Earlier in the year, medals belonging to two brothers from Awliscombe arrived at Chilcotts to be auctioned. Chilcotts discovered that although both were killed during the First World War, only one brother was commemorated on the War Memorial in the village.

George Hine

Private George Hine of the 8th Battalion, the Devonshire Regiment, was killed during the early days of the Battle of the Somme. His name appears on the Awliscombe War Memorial as well as the Thiepval Memorial to the Missing of the Somme.

James Hine

James served in India with the Volunteer unit 2/4th Battalion, also of the Devonshire Regiment. He survived active service and was discharged but died in August 1916. James was given a Commonwealth War Grave in Awliscombe churchyard. This indicated that the War Commonwealth Graves Commission (CWGC) believed he died from an illness contracted whilst on active service. His name wasn’t included on the memorial, however, because he wasn’t actually on active service when he died.

Righting a wrong

Chilcotts felt this was an injustice, because although James didn’t die in action his death was a direct result his service during the war. So I wrote a press release, suggesting that James should be added to the War Memorial. The story was seen by Cynthia Underdown, great niece of the brothers. She bought the medals when they were auctioned and determined to right the wrong.

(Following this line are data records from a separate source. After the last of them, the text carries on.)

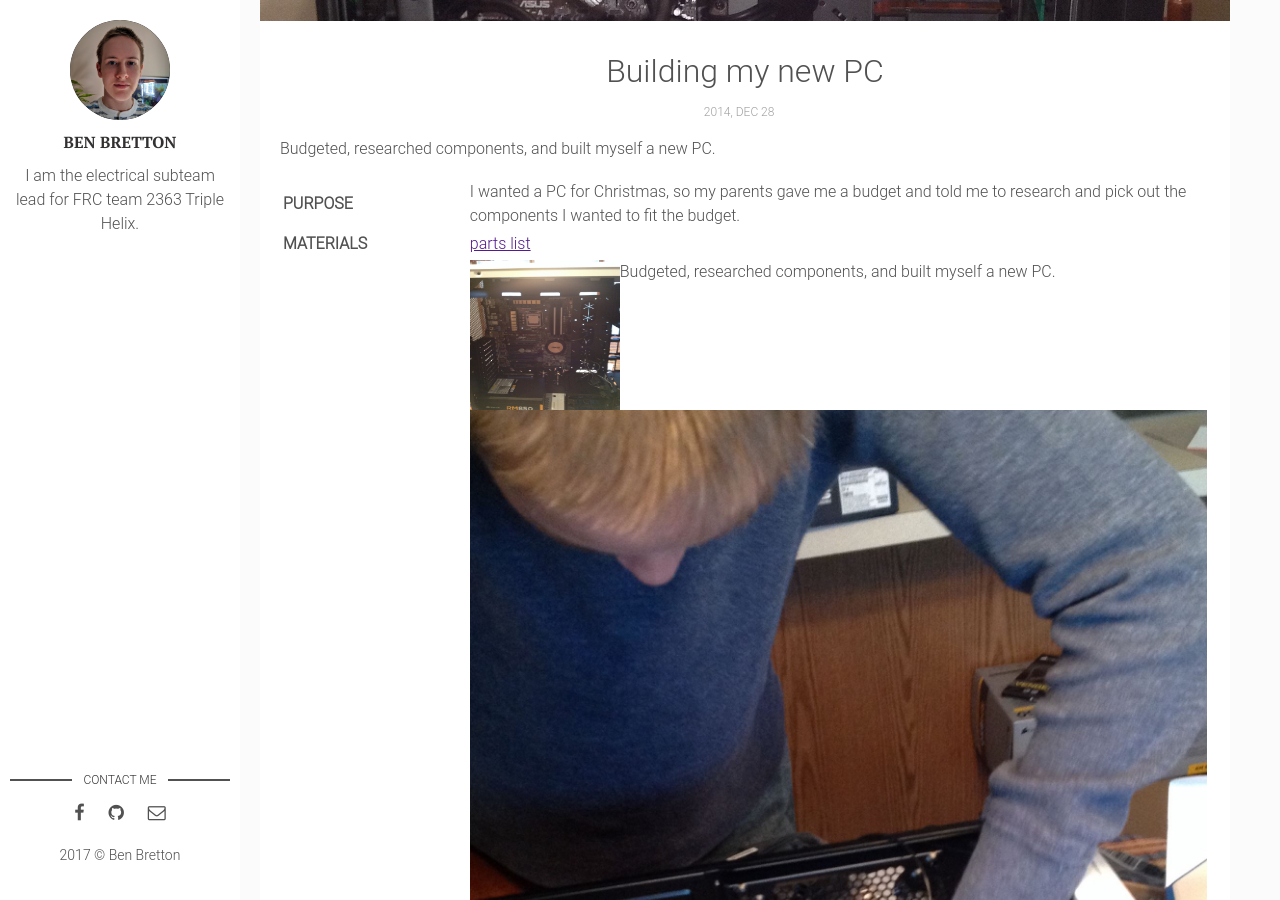
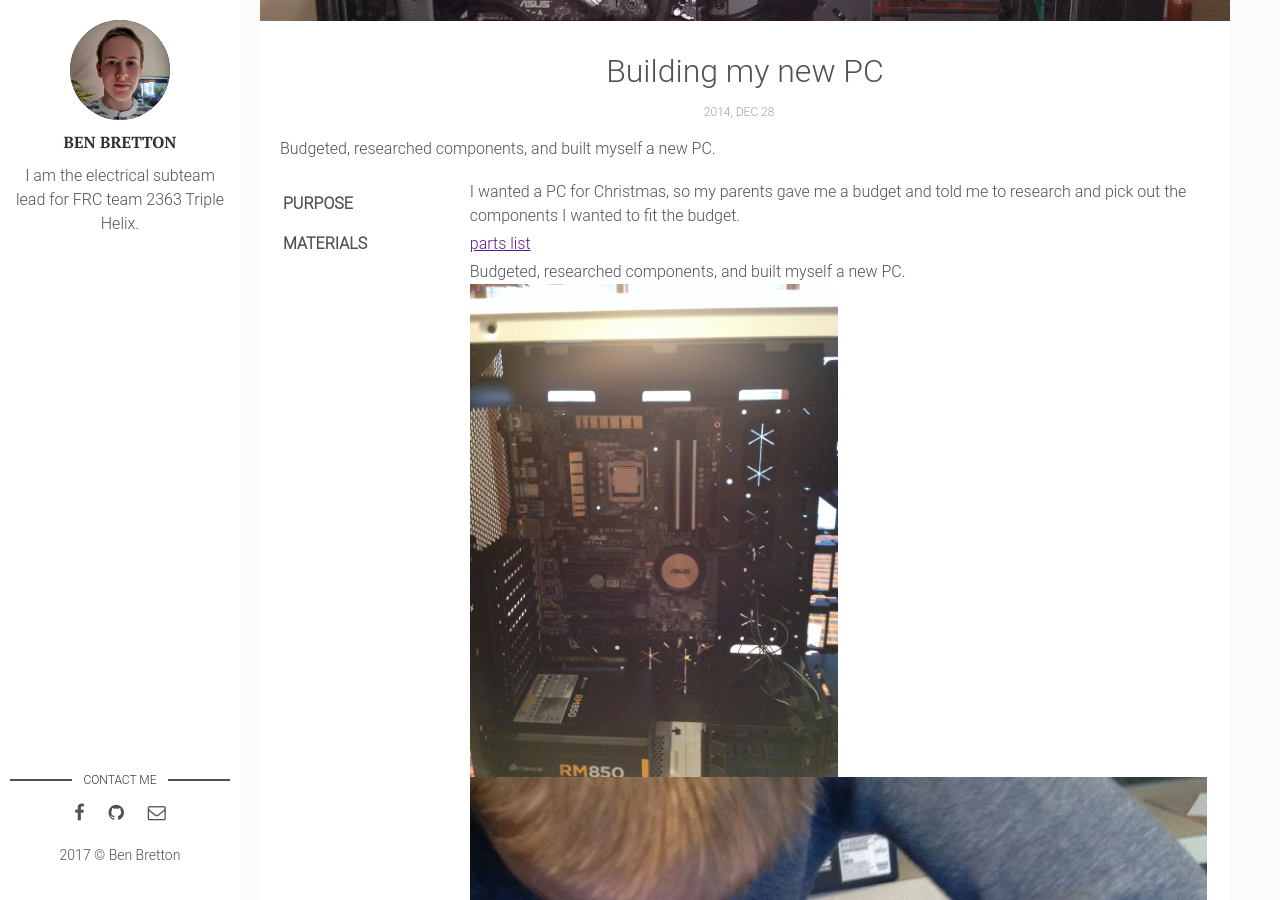
Before and after one commit to wbenb/wbenb.github.io, a Jekyll site: the page built from _posts/2014-12-28-pc-build.markdown, in a window 1280 px wide and 900 px high, scrolled down 499 px. Built offline with Jekyll 4.4.1, drawn with Linux system fonts in a browser that asks for light colours.

Commit message:
pc build line break

```diff
--- a/_posts/2014-12-28-pc-build.markdown
+++ b/_posts/2014-12-28-pc-build.markdown
@@ -27,7 +27,8 @@ Budgeted, researched components, and built myself a new PC.
 <tr>
 <td markdown="span">**MY ROLE**</td>
 <td markdown="span">Budgeted, researched components, and built myself a new PC.
-<a href="Inside PC"><img src="http://wbenb.github.io/assets/img/PCInside.jpg" align="left" height="150" width="150" ></a>
+<br>
+<a href="Inside PC"><img src="http://wbenb.github.io/assets/img/PCInside.jpg" align="left" height="50%" width="50%" ></a>
 ![Mother Board](http://wbenb.github.io/assets/img/PCMotherBoard.jpg)
 ![CPU](http://wbenb.github.io/assets/img/PCCPU.jpg)
 ![Water Cooled Fan](http://wbenb.github.io/assets/img/PCWaterCool1.jpg)
```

Awliscombe Parish Clerk Sally Maynard helped the process along with the Parish Council and the War Memorials Trust. No objections were raised to the addition of James’s name and Cynthia contacted AG Real & Son Monumental Stonemasons to carry out the work. They insisted on carrying out the work or free, as a special tribute to local people who had fought in the war.

I put together a second press release with the update, with photos I’d taken of everyone at the war memorial.

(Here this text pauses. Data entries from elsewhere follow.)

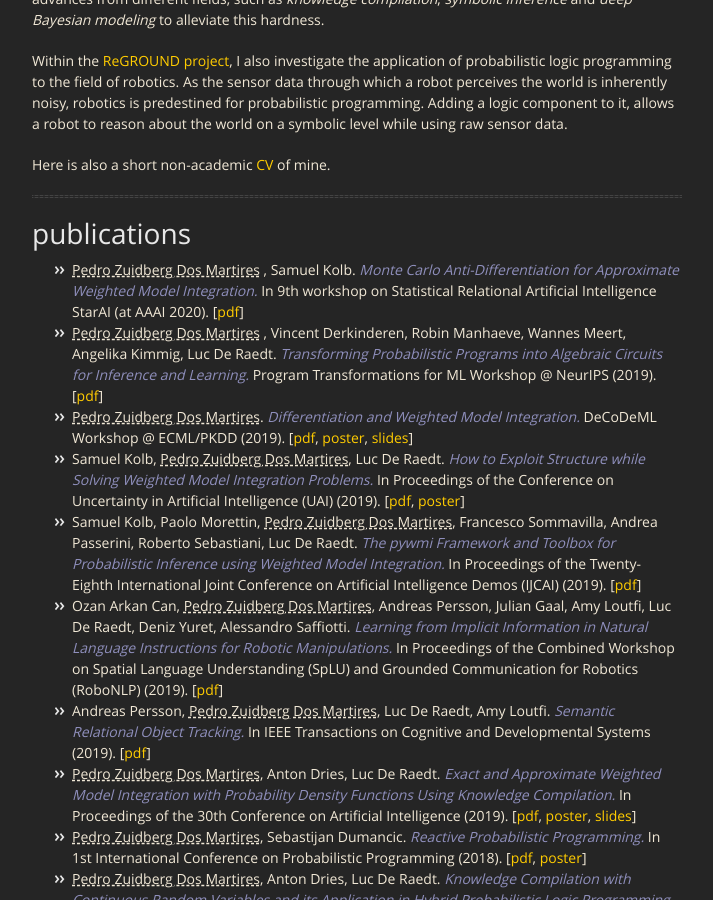
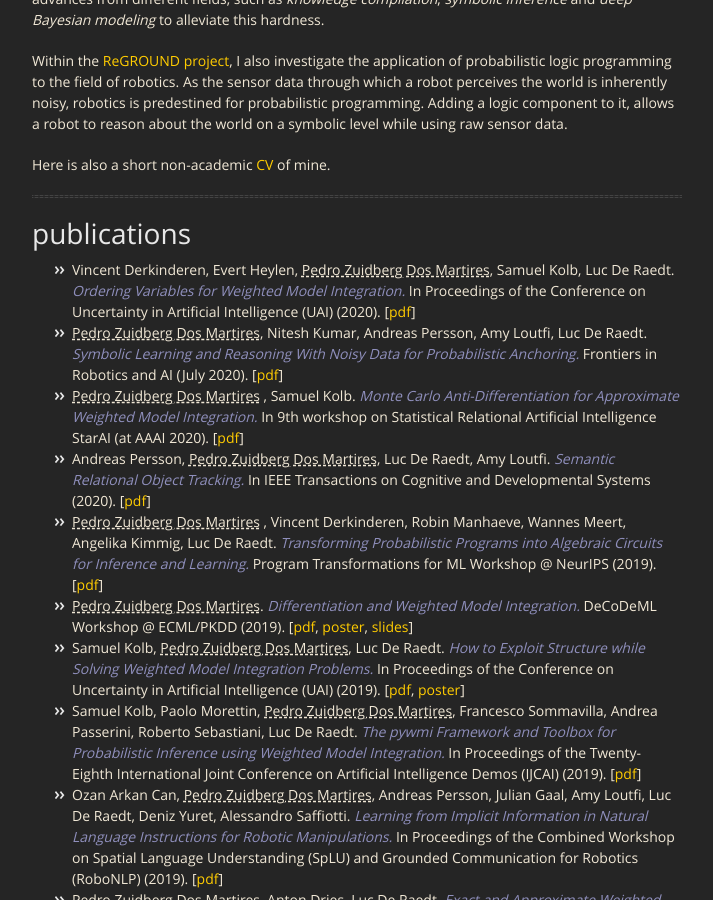
Before and after one commit to pedrozudo/pedrozudo.github.io, a Jekyll site: the page built from index.md, in a window 1280 px wide and 900 px high, scrolled down 512 px. Shown: the whole window, without its empty margins (283-996 px from the left). Built offline with Jekyll 4.4.1, drawn with Linux system fonts in a browser that asks for light colours.

Commit message:
added somme paper

```diff
--- a/index.md
+++ b/index.md
@@ -32,8 +32,20 @@ permalink:
    <h1 id="publications">publications</h1>
    <ul>
       <li>
+         Vincent Derkinderen, Evert Heylen, <first_author>Pedro Zuidberg Dos Martires</first_author>, Samuel Kolb,  Luc De Raedt. <paper>Ordering Variables for Weighted Model Integration.</paper> In Proceedings of the Conference on Uncertainty in Artificial Intelligence (UAI) (2020).
+         [<a href="docs/20_uai/ordering.pdf" target="_blank">pdf</a>]
+      </li>
+      <li>
+         <first_author>Pedro Zuidberg Dos Martires</first_author>, Nitesh Kumar, Andreas Persson, Amy Loutfi,  Luc De Raedt. <paper>Symbolic Learning and Reasoning With Noisy Data for Probabilistic Anchoring.</paper> Frontiers in Robotics and AI (July 2020).
+         [<a href="docs/20_frontiers/symbolic.pdf" target="_blank">pdf</a>]
+      </li>
+      <li>
           <first_author>Pedro Zuidberg Dos Martires</first_author> , Samuel Kolb. <paper>Monte Carlo Anti-Differentiation for Approximate Weighted Model Integration.</paper> In 9th workshop on Statistical Relational Artificial Intelligence StarAI (at AAAI 2020).
          [<a href="docs/starai20/monte_carlo_anti.pdf" target="_blank">pdf</a>]
+      </li>
+      <li>
+         Andreas Persson, <first_author>Pedro Zuidberg Dos Martires</first_author>, Luc De Raedt, Amy Loutfi. <paper>Semantic Relational Object Tracking.</paper> In IEEE Transactions on Cognitive and Developmental Systems (2020).
+         [<a href="docs/relationalsemantic_ieee/08744391.pdf" target="_blank">pdf</a>]
       </li>
       <li>
           <first_author>Pedro Zuidberg Dos Martires</first_author> , Vincent Derkinderen, Robin Manhaeve, Wannes Meert, Angelika Kimmig, Luc De Raedt. <paper>Transforming Probabilistic Programs into Algebraic Circuits for Inference and Learning.</paper> Program Transformations for ML Workshop @ NeurIPS (2019).
@@ -57,10 +69,6 @@ permalink:
       <li>
          Ozan Arkan Can,  <first_author>Pedro Zuidberg Dos Martires</first_author>, Andreas Persson, Julian Gaal, Amy Loutfi, Luc De Raedt, Deniz Yuret, Alessandro Saffiotti. <paper>Learning from Implicit Information in Natural Language Instructions for Robotic Manipulations.</paper> In Proceedings of the Combined Workshop on Spatial Language Understanding (SpLU) and Grounded Communication for Robotics (RoboNLP) (2019).
          [<a href="docs/robosplu19/document.pdf" target="_blank">pdf</a>]
-      </li>
-      <li>
-         Andreas Persson, <first_author>Pedro Zuidberg Dos Martires</first_author>, Luc De Raedt, Amy Loutfi. <paper>Semantic Relational Object Tracking.</paper> In IEEE Transactions on Cognitive and Developmental Systems (2019).
-         [<a href="docs/relationalsemantic_ieee/08744391.pdf" target="_blank">pdf</a>]
       </li>
       <li>
          <first_author>Pedro Zuidberg Dos Martires</first_author>, Anton Dries, Luc De Raedt. <paper>Exact and Approximate Weighted Model Integration with
```
Also changed, not shown: 5 other files.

However, the story seemed so poignant and relevant that I contacted the ITV newsroom. They loved it and have filmed a piece for their Armistice coverage. What a wonderful outcome!

James and George HineBob Cruwys filming Duncan Chilcott and Cynthia Underdown

London PR for Diespeker

London Calling – London PR

I’ve been working with agency Terra Ferma Media for five or so years as an associate. Initially managing social media for a number of their clients including Ellenborough Park, Mantis Travel and (my favourite for kudos alone) Bear Grylls Survival School, they then asked if I could write the copy for their client Diespeker & Co’s new website. Naturally I said yes! This led to an invitation to handle the PR for the London natural stone and terrazzo company, which I leapt at.

Three years’ on and last night, an email landed in my inbox. The client wanted to tell his outsourced marketing team that his turnover had doubled over the last year and that he was extremely excited by this news! As was I, of course.

Impactful

There’s little doubt that the work we’ve all been putting in has had a significant impact on the success of the business. Diespeker’s website, when it launched, was – and still is – way ahead of competitor websites in terms of content and style. We add regular news updates and the stories we tell are not only about projects, but Diespeker’s supported charity (Stem4) and MD John Krause’s exploits as a marathon runner.

I was really pleased in November when Diespeker won Manufacturer of the Year at the South East Manufacturers Awards. Although I wrote the submission, the proof is in the pudding – the work that Diespeker is doing with bespoke terrazzo is unequalled by any other manufacturer in the UK.

The future

We’re about to embark on a company magazine, which I’m delighted to be editing. I know we’re entrenched in digital, digital, digital, so it’s lovely to be working on a print publication for a change. There’s also going to be a launch later this year, of an offshoot business aimed more at the luxury interiors market. Can’t wait!

It’s a privilige to be working with Diespeker & Co, to be part of the company’s journey to greater and greater success.

Yet, although I love my visits to London, the buzz of the Smoke and seeing old haunts (we passed by a flat I once lived in, in Streatham, on my last visit), I also love returning to Devon. It’s always fascinating taking the train, and watching the regular commuters in their daily routine. I have the best of both worlds, I think.